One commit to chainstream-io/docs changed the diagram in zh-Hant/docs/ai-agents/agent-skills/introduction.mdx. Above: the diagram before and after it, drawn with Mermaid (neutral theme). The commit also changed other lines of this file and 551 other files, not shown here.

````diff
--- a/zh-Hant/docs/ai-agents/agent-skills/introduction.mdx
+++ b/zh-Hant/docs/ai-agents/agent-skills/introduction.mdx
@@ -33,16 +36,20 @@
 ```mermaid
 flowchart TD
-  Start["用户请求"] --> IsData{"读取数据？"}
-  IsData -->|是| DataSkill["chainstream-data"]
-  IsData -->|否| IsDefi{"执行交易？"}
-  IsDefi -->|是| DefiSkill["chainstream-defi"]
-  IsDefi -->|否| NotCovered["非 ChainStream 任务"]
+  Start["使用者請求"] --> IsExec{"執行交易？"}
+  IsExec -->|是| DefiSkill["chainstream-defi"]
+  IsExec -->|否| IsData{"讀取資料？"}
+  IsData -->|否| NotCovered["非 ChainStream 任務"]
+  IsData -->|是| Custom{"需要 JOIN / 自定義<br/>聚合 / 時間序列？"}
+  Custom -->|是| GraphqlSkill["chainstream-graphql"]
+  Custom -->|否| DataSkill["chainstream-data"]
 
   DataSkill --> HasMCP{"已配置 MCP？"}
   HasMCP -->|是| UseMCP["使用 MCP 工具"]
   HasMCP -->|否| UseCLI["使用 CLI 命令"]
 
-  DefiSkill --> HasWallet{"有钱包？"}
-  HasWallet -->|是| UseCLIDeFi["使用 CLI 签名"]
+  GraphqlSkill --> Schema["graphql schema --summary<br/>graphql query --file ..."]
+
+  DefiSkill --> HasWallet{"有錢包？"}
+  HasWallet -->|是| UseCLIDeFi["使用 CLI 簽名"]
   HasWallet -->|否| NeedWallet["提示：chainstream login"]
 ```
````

--

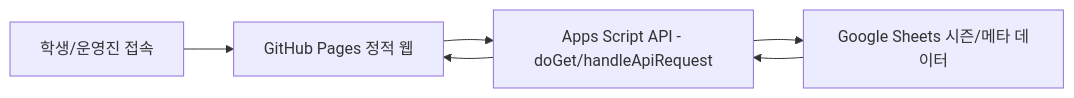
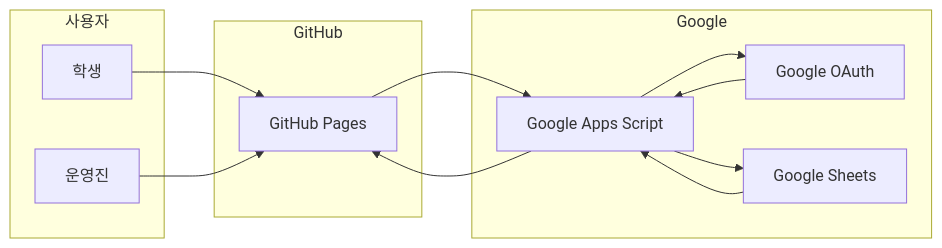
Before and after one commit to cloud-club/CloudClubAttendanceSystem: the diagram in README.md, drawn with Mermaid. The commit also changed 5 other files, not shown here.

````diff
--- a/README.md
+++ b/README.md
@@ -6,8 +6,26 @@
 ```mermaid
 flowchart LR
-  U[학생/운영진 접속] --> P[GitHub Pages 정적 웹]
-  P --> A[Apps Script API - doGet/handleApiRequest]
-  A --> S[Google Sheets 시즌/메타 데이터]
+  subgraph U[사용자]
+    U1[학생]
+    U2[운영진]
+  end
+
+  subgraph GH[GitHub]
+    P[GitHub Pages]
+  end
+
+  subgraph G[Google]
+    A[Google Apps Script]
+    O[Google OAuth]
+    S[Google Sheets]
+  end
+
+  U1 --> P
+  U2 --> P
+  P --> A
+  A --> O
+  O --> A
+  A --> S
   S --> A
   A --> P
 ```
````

__GOAL OF THE EXERCISE__: What lines of the listing above hold "Google"? Copy all of them.

__EXERCISE ANSWER__:
-  A --> S[Google Sheets 시즌/메타 데이터]
+  subgraph G[Google]
+    A[Google Apps Script]
+    O[Google OAuth]
+    S[Google Sheets]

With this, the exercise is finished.